= Work required =
In the lines below, look for "size". Copy each line where it appears.

(Source data begins)

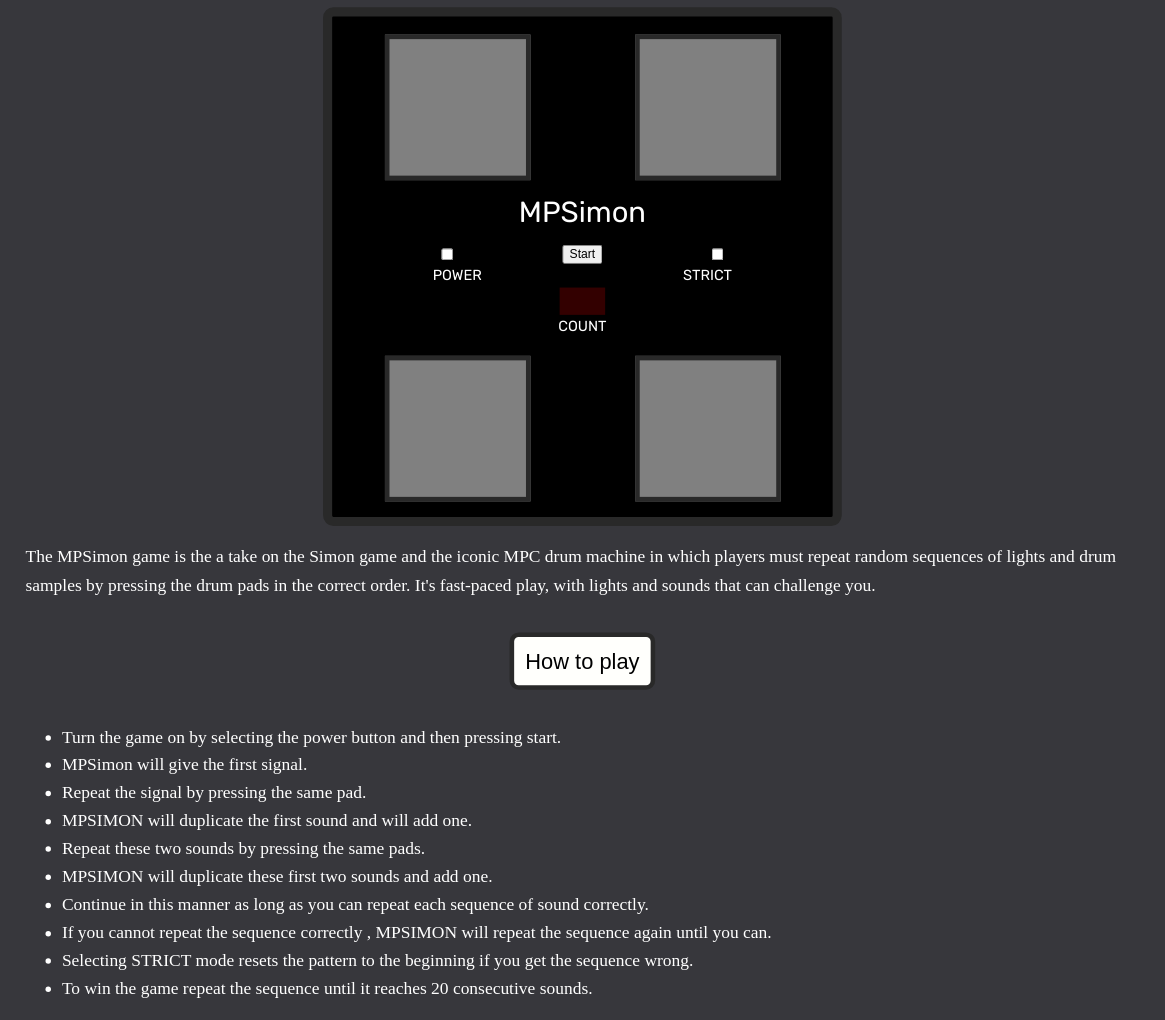
Repository: Neilfoster/MPSimon
Page: index.html
The author's editor kept a record of every edit. The page is drawn from the files as they stood at one moment, then again after the next edit.
The browser window is 1280 px wide. The pictures show the whole page, at 91% of full size.

Above is the page before.

### index.html
<!DOCTYPE html>

<html>

<head>
    <meta charset="UTF-8">
    <meta http-equiv="X-UA-Compatible" content="IE=edge,chrome=1">
    <meta name="viewport" content="width=device-width,initial-scale=1">
    <link href="https://fonts.googleapis.com/css?family=Rubik&display=swap" rel="stylesheet">
    <title>MPSimon</title>
    <link rel="stylesheet" href="css/style.css">
    <audio id="clip1">
      <source src="audio/hat.mp3"></source>
    </audio>
    <audio id="clip2">
      <source src="audio/kick.mp3"></source>
    </audio>
    <audio id="clip3">
      <source src="audio/snare1.mp3"></source>
    </audio>
    <audio id="clip4">
      <source src="audio/snare2.mp3"></source>
    </audio>
</head>

<body>
    <div id="outer-box">
        <div id="top-row">
            <div id="top-left"></div>
            <div id="top-right"></div>
        </div>
        <div id="inner-box">
            <div id="title" class="text-effect">MPSimon</div>
            <div id="switches">
                <input type="checkbox" class="toggle" id="on">
                <button type="button" id="start">Start</button>
                <input type="checkbox" class="toggle" id="strict">
            </div>
            <div class="text1">
                <span>POWER</span>
                <span>STRICT</span>
            </div>
            <div id="turn"></div>
            <div class="text2">
                COUNT
            </div>
        </div>
        <div id="bottom-row">
            <div id="bottom-left"></div>
            <div id="bottom-right"></div>
        </div>
    </div>

    <div class="rules">
        <p>The MPSimon game is the a take on the Simon game and the iconic MPC drum machine
        in which players must repeat random sequences of lights and drum samples by pressing the
        drum pads in the correct order. It's fast-paced play, with lights and
        sounds that can challenge you.</p>
        <button id="modalBtn" class="button">How to play</button>
        <div id="ruleModal" class="modal">
            <div class="modal-content">
                <span class="closeBtn">&times;</span>
            </div>

        </div>
        <ul>
        <li>Turn the game on by selecting the power button and then pressing start.</li>
        <li>MPSimon will give the first signal.</li>
        <li>Repeat the signal by pressing the same pad.</li>
         <li>MPSIMON will duplicate the first sound and will add one.</li>
         <li>Repeat these two sounds by pressing the same pads.</li>
         <li>MPSIMON will duplicate these first two sounds and add one.</li>
         <li>Continue in this manner as long as you can repeat each sequence of sound correctly.</li>
         <li>If you cannot repeat the sequence correctly , MPSIMON will repeat the sequence again until you can.</li>
         <li>Selecting STRICT mode resets the pattern to the beginning if you get the sequence wrong.</li>
         <li>To win the game repeat the sequence until it reaches 20 consecutive sounds.</li>
        </ul>
    </div>
    <script src="js/index.js"></script>
</body>

</html>

### css/style.css
body {
  color:white;
  font-family: 'Rubik', sans-serif;
  line-height: 1.6;
  /*background-image: url("../images/image-2.jpg");*/
  background-color:#37373c;
  background-position: center;
  background-repeat: no-repeat;
  background-size: cover;
}
.header{
  margin:2% 20%;
  padding: 0 5% ;
  border-radius: 10px;
  background: rgba(0,0,0,0.7);
}
.head-title{
  text-align:center;
  font-size:2rem;
  font-family: 'Rubik', sans-serif;
}
#outer-box {
  border: 10px solid #292929 ;
  border-radius: 2%;
  height:550px;
  width:550px;
  margin: auto;
  background-color: black
}
#top-row{
  display: flex;
  flex-direction: row;
  justify-content: space-around;
  margin-top:20px;
}
#bottom-row{
  display: flex;
  flex-direction: row;
  justify-content: space-around;
  margin-top:20px;
}
#inner-box{
  display: flex;
  flex-direction: column;
  justify-content: center;
}
#switches{
  display: flex;
  flex-direction: row;
  justify-content: center;
  }
#top-left {
  border:5px solid #292929;
  height:150px;
  width: 150px;
  background-color: grey;
}
#top-right {
  border: 5px solid #292929;
  height:150px;
  width: 150px;
  background-color: grey;
}
#bottom-left {
  border:5px solid #292929;
  height:150px;
  width: 150px;
  background-color: grey;
}
#bottom-right {
  border: 5px solid #292929;
  height:150px;
  width: 150px;
  background-color: grey;
}
#title {
  display: flex;
  flex-direction: row;
  justify-content: center;
  font-size: 2rem;
  padding: 10px 5px;
}
#turn {
  background: #330000;
  color: red;
  font-family: courier;
  font-size: 20px;
  height: 30px;
  width: 50px;
  text-align: center;
  vertical-align: middle;
  line-height: 30px;
  margin: auto;
}
.toggle {
  margin: auto;
}
.text1 {
  margin: 0;
  display: flex;
  flex-direction: row;
  justify-content: space-around;
  align-items: baseline;
}
.text2 {
  margin: auto;
}
.rules {
  padding: 0px 20px;
}

/*Button*/
.button {
  background-color:#fffffc;
 margin: 3% auto;
  font-size: 1.5rem;
  padding:1%;
  color: #000;
  border-radius:10px;
  display: block;
  text-align: center;
  border:5px solid #292929;
  }
.button:hover{
  background:#333;
}

/*modal*/
.modal{
  display: none;
  position: fixed;
  z-index: 1;
  left:0;top:0;
  height: 100%;
  width:100%;
  overflow: auto;
  background-color: rgba(0,0,0,0.7);
}
.modal-content{
  background-color: #f4f4f4;
  margin: 20% auto;
  color:black;
  width:60%;
  box-shadow: 0 5px 8px 0 rgba(0,0,0,0.2),
              0 7px 20px 0 rgba(0,0,0,0.2);
  animation-name: modalopen;
  animation-duration: 1s;
}
.modal-header{
  background:grey;
  padding:15px;
  color:#fff;
  text-align: center;
}
.modal-body{
  padding: 10px 20px;
}
.closeBtn{
  color: #fff;
  float:right;
  font-size:30px;
}
.closeBtn:hover,.closeBtn:focus{
  color:#000;
  text-decoration:none;
  cursor:pointer;
}
.rules {
  font-family: 'Merriweather', serif;
  font-size:1.2rem;
  display: block;
}
@keyframes modalopen{
  from{ opacity: 0}
  to {opacity: 1}
}


@media only screen and (max-width: 768px) {
  #outer-box {
  border: 10px solid #292929 ;
  border-radius: 2%;
  height:800px;
  width:500px;
  margin: auto;
  background-color: black
}
#inner-box{
  padding:20% 0;
}
.header {
  display:none;
}
}

### js/index.js
//variables
let order = [] ;
let playerOrder = [] ;
let flash ;
let turn ;
let good ;
let compTurn ;
let intervalID ;
let strict = false ;
let noise = true ;
let on = false ;
let win ;

const turnCounter = document.getElementById("turn");
const topLeft = document.getElementById("top-left");
const topRight = document.getElementById("top-right");
const bottomLeft = document.getElementById("bottom-left");
const bottomRight = document.getElementById("bottom-right");
const strictButton = document.getElementById("strict");
const onButton = document.getElementById("on");
const startButton = document.getElementById("start");
// Strick mode setting
strictButton.addEventListener('click', (event) => {
  if (strictButton.checked == true) {
    strict = true;
  } else {
    strict = false;
  }
});
// Counter
onButton.addEventListener('click', (event) => {
  if (onButton.checked == true) {
    on = true;
    turnCounter.innerHTML = "-";
  } else {
    on = false;
    turnCounter.innerHTML = "";
    clearColor();
    clearInterval(intervalId);
  }
});
//Start Button
startButton.addEventListener('click', (event) => {
  if (on || win) {
    play();
  }
});
// Gameplay function
function play() {
  win = false;
  order = [];
  playerOrder = [];
  flash = 0;
  intervalId = 0;
  turn = 1;
  turnCounter.innerHTML = 1;
  good = true;
  for (var i = 0; i < 20; i++) {
    order.push(Math.floor(Math.random() * 4) + 1);
  }
  compTurn = true;
  intervalId = setInterval(gameTurn, 800);
}

function gameTurn() {
  on = false;

  if (flash == turn) {
    clearInterval(intervalId);
    compTurn = false;
    clearColor();
    on = true;
  }

  if (compTurn) {
    clearColor();
    setTimeout(() => {
      if (order[flash] == 1) one();
      if (order[flash] == 2) two();
      if (order[flash] == 3) three();
      if (order[flash] == 4) four();
      flash++;
    }, 200);
  }
}
//pads
function one (){
  if (noise) {
    let audio = document.getElementById('clip1');
    audio.play();
  }
  noise = true;
  topLeft.style.backgroundColor = "#63a785";
}

function two (){
  if (noise) {
    let audio = document.getElementById('clip2');
    audio.play();
  }
  noise = true;
  topRight.style.backgroundColor = "#a76b6b";
}

function three (){
  if (noise) {
    let audio = document.getElementById('clip3');
    audio.play();
  }
  noise = true;
  bottomLeft.style.backgroundColor = "#9da76b";
}

function four (){
  if (noise) {
    let audio = document.getElementById('clip4');
    audio.play();
  }
  noise = true;
  bottomRight.style.backgroundColor = "#6c6ba7";
}

 function clearColor() {
   topLeft.style.backgroundColor = "grey";
   topRight.style.backgroundColor = "grey";
   bottomRight.style.backgroundColor = "grey";
   bottomLeft.style.backgroundColor = "grey";
}
function flashColor() {
  topLeft.style.backgroundColor = "#63a785";
  topRight.style.backgroundColor = "#a76b6b";
  bottomRight.style.backgroundColor = "#9da76b";
  bottomLeft.style.backgroundColor = "#6c6ba7";
}
//Clear flash on pads
topLeft.addEventListener('click', (event) => {
  if (on) {
    playerOrder.push(1);
    check();
    one();
    if(!win) {
      setTimeout(() => {
        clearColor();
      }, 300);
    }
  }
})

topRight.addEventListener('click', (event) => {
  if (on) {
    playerOrder.push(2);
    check();
    two();
    if(!win) {
      setTimeout(() => {
        clearColor();
      }, 300);
    }
  }
})

bottomLeft.addEventListener('click', (event) => {
  if (on) {
    playerOrder.push(3);
    check();
    three();
    if(!win) {
      setTimeout(() => {
        clearColor();
      }, 300);
    }
  }
})

bottomRight.addEventListener('click', (event) => {
  if (on) {
    playerOrder.push(4);
    check();
    four();
    if(!win) {
      setTimeout(() => {
        clearColor();
      }, 300);
    }
  }
})
// Function to check if order correct
function check() {
  if (playerOrder[playerOrder.length - 1] !== order[playerOrder.length - 1])
    good = false;

  if (playerOrder.length ==20 && good) {
    winGame();
  }

  if (good == false) {
    flashColor();
    turnCounter.innerHTML = "NO!";
    setTimeout(() => {
      turnCounter.innerHTML = turn;
      clearColor();
// Strict mode
      if (strict) {
        play();
      } else {
        compTurn = true;
        flash = 0;
        playerOrder = [];
        good = true;
        intervalId = setInterval(gameTurn, 800);
      }
    }, 800);

    noise = false;
  }

  if (turn == playerOrder.length && good && !win) {
    turn++;
    playerOrder = [];
    compTurn = true;
    flash = 0;
    turnCounter.innerHTML = turn;
    intervalId = setInterval(gameTurn, 800);
  }

}
// Function for winning game
function winGame() {
  flashColor();
  turnCounter.innerHTML = "WIN!";
  on = false;
  win = true;
}

////Modal

// Get Modal Element
let modal = document.getElementById("ruleModal");
// Get open modal button
let modalBtn = document.getElementById("modalBtn");
// get close button
let closeBtn = document.getElementsByClassName("closeBtn")[0];

//Listen for  open click
modalBtn.addEventListener('click',openModal);
//Listen for close click
closeBtn.addEventListener('click',closeModal);
//Listen for outside click
window.addEventListener('click', clickOutside)
// Function to open modal
function openModal(){
  modal.style.display = 'block' ;
}
// Function to close modal
function closeModal(){
  modal.style.display = 'none' ;
}
// Function to close modal if outside click
function clickOutside(e){
  if(e.target == modal){
  modal.style.display = 'none' ;
  }
}

After the next edit:
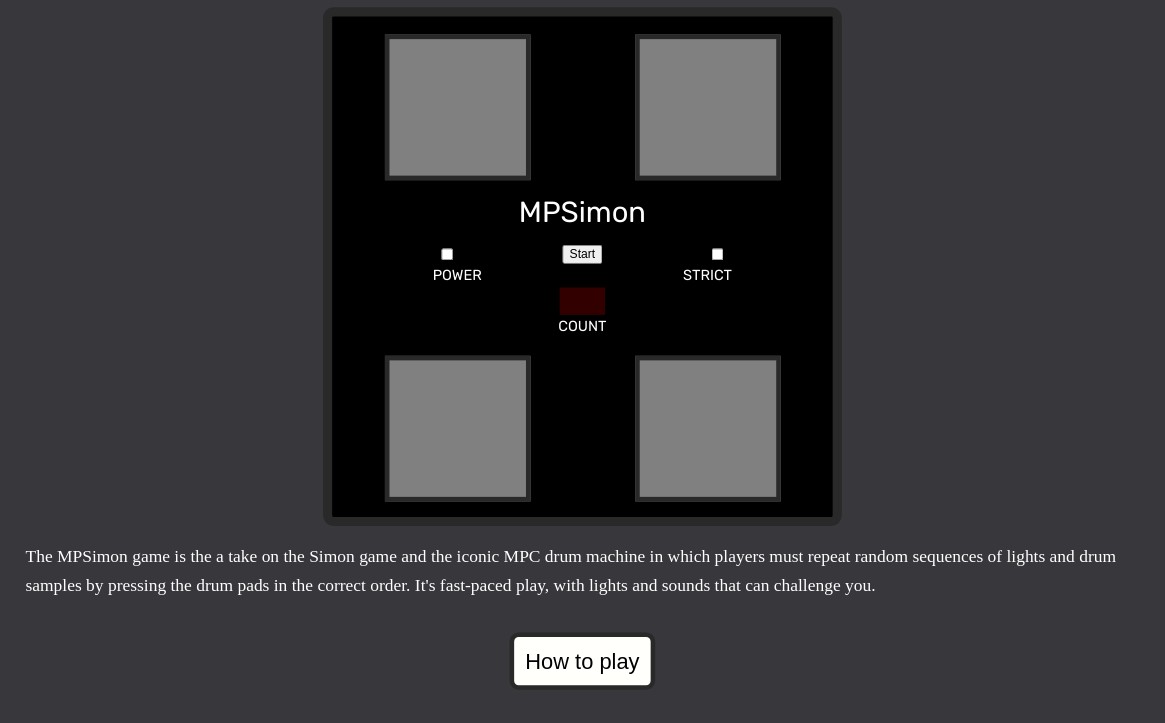
The edit:
--- a/index.html
+++ b/index.html
@@ -52,29 +52,29 @@
     </div>
 
     <div class="rules">
-        <p>The MPSimon game is the a take on the Simon game and the iconic MPC drum machine
-        in which players must repeat random sequences of lights and drum samples by pressing the
-        drum pads in the correct order. It's fast-paced play, with lights and
-        sounds that can challenge you.</p>
+        <p>The MPSimon game is the a take on the Simon game and the iconic MPC drum machine in which players must repeat random sequences of lights and drum samples by pressing the drum pads in the correct order. It's fast-paced play, with lights and sounds
+            that can challenge you.</p>
         <button id="modalBtn" class="button">How to play</button>
         <div id="ruleModal" class="modal">
             <div class="modal-content">
+                <div class="modal-header">
+                   <span class="closeBtn">&times;</span>
+                </div>
                 <span class="closeBtn">&times;</span>
+                <ul>
+                    <li>Turn the game on by selecting the power button and then pressing start.</li>
+                    <li>MPSimon will give the first signal.</li>
+                    <li>Repeat the signal by pressing the same pad.</li>
+                    <li>MPSIMON will duplicate the first sound and will add one.</li>
+                    <li>Repeat these two sounds by pressing the same pads.</li>
+                    <li>MPSIMON will duplicate these first two sounds and add one.</li>
+                    <li>Continue in this manner as long as you can repeat each sequence of sound correctly.</li>
+                    <li>If you cannot repeat the sequence correctly , MPSIMON will repeat the sequence again until you can.</li>
+                    <li>Selecting STRICT mode resets the pattern to the beginning if you get the sequence wrong.</li>
+                    <li>To win the game repeat the sequence until it reaches 20 consecutive sounds.</li>
+                </ul>
             </div>
-
         </div>
-        <ul>
-        <li>Turn the game on by selecting the power button and then pressing start.</li>
-        <li>MPSimon will give the first signal.</li>
-        <li>Repeat the signal by pressing the same pad.</li>
-         <li>MPSIMON will duplicate the first sound and will add one.</li>
-         <li>Repeat these two sounds by pressing the same pads.</li>
-         <li>MPSIMON will duplicate these first two sounds and add one.</li>
-         <li>Continue in this manner as long as you can repeat each sequence of sound correctly.</li>
-         <li>If you cannot repeat the sequence correctly , MPSIMON will repeat the sequence again until you can.</li>
-         <li>Selecting STRICT mode resets the pattern to the beginning if you get the sequence wrong.</li>
-         <li>To win the game repeat the sequence until it reaches 20 consecutive sounds.</li>
-        </ul>
     </div>
     <script src="js/index.js"></script>
 </body>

(Source data ends)

= Solution to this problem =
The browser window is 1280 px wide. The pictures show the whole page, at 91% of full size.
  background-size: cover;
  font-size:2rem;
  font-size: 2rem;
  font-size: 20px;
  font-size: 1.5rem;
  font-size:30px;
  font-size:1.2rem;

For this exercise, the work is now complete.